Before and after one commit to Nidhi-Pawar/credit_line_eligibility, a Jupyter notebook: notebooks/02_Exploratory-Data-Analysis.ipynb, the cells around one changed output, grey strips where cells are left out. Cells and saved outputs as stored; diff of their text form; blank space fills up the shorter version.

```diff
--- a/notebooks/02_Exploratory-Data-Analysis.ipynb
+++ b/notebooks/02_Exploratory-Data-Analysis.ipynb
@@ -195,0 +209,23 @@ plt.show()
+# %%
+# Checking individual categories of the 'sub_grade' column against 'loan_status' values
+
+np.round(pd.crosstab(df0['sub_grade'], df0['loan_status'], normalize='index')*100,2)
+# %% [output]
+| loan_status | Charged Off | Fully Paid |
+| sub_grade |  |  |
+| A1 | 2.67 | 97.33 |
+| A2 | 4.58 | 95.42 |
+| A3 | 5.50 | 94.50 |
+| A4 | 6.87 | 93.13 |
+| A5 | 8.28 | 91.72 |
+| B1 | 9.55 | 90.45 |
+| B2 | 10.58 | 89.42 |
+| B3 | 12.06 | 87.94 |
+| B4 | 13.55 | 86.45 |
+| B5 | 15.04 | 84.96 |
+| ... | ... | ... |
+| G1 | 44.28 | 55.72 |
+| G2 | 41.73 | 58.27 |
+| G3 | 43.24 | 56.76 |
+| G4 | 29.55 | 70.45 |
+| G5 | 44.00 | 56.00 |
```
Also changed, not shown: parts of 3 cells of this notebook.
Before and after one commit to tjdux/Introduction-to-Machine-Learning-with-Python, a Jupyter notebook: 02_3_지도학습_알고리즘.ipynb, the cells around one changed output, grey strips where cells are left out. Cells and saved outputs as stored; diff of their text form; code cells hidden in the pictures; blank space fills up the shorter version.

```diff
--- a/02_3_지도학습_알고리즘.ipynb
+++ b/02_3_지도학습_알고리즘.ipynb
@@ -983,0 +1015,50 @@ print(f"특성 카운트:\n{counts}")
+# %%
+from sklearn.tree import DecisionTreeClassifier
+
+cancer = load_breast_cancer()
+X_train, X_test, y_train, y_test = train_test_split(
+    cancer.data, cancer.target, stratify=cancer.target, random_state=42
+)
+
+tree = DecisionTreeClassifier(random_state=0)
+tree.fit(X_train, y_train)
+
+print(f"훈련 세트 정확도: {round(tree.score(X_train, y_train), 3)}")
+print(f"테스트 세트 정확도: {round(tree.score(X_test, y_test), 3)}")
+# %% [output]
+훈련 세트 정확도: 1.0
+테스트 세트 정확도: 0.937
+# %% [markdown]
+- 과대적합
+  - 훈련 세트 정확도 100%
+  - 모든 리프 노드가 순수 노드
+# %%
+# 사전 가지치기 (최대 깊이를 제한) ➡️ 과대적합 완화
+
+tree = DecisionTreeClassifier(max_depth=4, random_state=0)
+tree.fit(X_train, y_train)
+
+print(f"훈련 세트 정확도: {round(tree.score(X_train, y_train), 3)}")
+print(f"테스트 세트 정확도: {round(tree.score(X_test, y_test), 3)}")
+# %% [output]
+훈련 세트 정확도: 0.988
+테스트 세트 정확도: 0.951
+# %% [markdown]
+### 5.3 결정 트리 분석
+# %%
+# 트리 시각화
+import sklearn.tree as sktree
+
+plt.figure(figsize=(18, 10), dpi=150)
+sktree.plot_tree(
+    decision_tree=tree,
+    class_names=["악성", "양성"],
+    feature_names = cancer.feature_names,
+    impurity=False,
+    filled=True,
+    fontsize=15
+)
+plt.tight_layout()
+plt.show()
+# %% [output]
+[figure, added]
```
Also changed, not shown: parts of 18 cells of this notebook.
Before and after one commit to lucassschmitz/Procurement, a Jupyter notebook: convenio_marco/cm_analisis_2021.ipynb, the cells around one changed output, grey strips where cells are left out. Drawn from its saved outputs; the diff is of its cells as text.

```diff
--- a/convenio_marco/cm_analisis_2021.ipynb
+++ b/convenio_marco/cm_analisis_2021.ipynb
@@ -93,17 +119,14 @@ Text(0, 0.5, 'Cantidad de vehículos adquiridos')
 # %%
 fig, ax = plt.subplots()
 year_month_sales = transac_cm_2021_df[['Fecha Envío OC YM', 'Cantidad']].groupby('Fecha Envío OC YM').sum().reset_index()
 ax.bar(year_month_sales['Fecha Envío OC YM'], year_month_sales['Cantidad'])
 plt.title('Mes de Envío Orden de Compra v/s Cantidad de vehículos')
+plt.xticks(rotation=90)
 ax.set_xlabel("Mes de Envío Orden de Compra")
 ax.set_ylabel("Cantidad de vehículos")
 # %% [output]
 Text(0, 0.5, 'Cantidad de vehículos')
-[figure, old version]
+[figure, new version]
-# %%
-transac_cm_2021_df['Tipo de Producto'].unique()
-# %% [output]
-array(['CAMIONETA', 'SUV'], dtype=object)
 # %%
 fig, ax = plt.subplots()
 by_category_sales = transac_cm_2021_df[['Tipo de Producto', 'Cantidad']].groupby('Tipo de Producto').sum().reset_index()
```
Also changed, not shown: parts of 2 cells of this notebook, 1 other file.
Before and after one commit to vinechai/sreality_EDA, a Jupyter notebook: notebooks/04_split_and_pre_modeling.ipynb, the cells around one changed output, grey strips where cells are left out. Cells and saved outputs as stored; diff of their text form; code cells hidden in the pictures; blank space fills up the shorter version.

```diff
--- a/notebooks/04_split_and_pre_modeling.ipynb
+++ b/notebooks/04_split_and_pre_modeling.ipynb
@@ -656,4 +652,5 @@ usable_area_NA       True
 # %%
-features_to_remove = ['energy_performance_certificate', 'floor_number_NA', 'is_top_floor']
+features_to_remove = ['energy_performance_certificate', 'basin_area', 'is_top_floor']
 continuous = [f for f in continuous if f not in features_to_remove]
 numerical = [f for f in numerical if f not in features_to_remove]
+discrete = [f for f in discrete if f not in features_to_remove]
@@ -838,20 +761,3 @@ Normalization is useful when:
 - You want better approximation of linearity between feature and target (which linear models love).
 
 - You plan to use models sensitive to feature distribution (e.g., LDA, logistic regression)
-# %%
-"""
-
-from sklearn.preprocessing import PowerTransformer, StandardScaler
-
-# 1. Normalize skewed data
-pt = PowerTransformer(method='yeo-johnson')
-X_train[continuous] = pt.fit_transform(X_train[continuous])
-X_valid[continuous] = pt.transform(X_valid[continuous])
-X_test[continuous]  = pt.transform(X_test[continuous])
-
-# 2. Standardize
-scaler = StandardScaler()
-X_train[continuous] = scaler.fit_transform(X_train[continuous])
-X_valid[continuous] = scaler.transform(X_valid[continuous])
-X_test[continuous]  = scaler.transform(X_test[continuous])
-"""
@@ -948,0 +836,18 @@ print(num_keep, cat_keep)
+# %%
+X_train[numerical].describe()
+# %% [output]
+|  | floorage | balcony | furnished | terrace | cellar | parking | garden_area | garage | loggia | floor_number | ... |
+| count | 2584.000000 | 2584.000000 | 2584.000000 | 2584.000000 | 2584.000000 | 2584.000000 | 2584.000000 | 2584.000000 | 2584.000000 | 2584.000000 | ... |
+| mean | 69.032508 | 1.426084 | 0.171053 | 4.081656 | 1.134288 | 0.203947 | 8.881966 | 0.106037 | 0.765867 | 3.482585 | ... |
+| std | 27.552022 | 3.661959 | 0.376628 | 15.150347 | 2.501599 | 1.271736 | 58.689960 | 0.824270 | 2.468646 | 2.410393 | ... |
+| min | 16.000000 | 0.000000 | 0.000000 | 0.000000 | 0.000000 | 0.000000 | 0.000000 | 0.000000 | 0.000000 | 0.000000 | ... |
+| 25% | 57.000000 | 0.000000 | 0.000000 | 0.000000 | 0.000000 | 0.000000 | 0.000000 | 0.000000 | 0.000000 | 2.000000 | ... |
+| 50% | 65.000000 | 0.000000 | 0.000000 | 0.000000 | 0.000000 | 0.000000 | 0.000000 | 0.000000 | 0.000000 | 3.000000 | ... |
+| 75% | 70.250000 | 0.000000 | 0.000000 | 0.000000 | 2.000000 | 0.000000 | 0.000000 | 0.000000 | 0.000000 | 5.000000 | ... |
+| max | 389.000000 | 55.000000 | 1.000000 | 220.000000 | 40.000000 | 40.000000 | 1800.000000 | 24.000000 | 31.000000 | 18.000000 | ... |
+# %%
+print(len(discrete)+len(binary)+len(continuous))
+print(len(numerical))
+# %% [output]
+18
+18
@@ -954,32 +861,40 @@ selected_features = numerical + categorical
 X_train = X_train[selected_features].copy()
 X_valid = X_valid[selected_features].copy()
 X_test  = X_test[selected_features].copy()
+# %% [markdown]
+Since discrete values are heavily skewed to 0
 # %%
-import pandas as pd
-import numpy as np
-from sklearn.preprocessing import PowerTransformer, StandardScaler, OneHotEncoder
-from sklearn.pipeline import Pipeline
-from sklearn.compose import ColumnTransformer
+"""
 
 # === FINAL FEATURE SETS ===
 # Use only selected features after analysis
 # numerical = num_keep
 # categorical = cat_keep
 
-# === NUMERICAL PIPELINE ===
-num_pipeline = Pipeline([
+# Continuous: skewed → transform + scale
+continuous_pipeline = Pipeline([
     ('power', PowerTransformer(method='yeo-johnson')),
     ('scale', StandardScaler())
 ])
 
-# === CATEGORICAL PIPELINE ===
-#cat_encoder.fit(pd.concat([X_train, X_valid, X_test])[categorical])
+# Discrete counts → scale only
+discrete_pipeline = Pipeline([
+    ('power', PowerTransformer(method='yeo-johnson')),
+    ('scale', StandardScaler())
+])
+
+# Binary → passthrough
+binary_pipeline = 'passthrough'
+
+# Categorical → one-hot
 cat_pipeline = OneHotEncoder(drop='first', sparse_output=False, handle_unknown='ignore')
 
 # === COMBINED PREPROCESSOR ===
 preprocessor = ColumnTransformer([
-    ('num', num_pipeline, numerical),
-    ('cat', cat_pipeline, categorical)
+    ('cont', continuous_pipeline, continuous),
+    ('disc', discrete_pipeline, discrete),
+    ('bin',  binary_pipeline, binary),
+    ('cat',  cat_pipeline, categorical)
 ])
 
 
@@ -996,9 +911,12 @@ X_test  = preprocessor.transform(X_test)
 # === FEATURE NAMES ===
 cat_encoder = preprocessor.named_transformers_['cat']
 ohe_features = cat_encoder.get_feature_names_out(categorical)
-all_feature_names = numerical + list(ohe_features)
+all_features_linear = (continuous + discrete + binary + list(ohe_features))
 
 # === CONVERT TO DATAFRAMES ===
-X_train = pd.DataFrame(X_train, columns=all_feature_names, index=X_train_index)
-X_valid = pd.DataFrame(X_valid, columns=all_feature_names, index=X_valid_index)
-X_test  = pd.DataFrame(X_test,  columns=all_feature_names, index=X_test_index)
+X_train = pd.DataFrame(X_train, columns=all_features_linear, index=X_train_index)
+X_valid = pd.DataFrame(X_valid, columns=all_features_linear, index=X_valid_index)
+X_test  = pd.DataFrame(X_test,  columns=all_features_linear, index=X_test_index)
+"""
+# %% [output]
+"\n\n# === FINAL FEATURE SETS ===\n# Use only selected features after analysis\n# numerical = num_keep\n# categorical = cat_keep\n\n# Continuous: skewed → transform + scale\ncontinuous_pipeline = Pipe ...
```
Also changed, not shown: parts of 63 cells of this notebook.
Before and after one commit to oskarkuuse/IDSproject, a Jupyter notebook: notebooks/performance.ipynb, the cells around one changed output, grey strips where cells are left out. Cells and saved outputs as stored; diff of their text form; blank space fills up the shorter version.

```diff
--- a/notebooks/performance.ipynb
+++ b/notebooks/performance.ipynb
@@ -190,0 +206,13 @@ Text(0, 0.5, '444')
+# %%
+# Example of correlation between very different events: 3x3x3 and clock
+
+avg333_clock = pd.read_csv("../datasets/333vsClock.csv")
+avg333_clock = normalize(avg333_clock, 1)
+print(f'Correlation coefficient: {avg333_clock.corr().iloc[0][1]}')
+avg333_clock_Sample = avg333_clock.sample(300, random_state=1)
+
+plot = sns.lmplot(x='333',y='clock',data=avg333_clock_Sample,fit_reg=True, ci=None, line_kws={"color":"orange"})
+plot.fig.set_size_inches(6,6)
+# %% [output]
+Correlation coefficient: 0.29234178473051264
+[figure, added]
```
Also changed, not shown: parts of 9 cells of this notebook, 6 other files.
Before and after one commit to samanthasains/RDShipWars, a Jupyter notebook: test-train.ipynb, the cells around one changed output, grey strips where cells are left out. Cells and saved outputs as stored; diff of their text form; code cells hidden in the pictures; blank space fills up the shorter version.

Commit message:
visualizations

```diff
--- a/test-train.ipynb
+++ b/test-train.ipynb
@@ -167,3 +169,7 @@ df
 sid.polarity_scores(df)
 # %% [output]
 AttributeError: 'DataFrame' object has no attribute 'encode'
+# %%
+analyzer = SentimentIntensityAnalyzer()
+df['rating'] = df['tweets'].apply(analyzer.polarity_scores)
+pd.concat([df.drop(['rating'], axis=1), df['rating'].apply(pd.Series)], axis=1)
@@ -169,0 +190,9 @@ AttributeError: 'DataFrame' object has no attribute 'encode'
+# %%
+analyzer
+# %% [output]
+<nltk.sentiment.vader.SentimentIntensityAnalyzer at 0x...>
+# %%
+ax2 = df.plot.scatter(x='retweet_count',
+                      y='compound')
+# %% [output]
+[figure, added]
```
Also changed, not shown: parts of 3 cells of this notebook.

################

* What is required
Copy out all the lines of the records that include "import".

* Output
+from sklearn.tree import DecisionTreeClassifier
+import sklearn.tree as sktree
-from sklearn.preprocessing import PowerTransformer, StandardScaler
-import pandas as pd
-import numpy as np
-from sklearn.preprocessing import PowerTransformer, StandardScaler, OneHotEncoder
-from sklearn.pipeline import Pipeline
-from sklearn.compose import ColumnTransformer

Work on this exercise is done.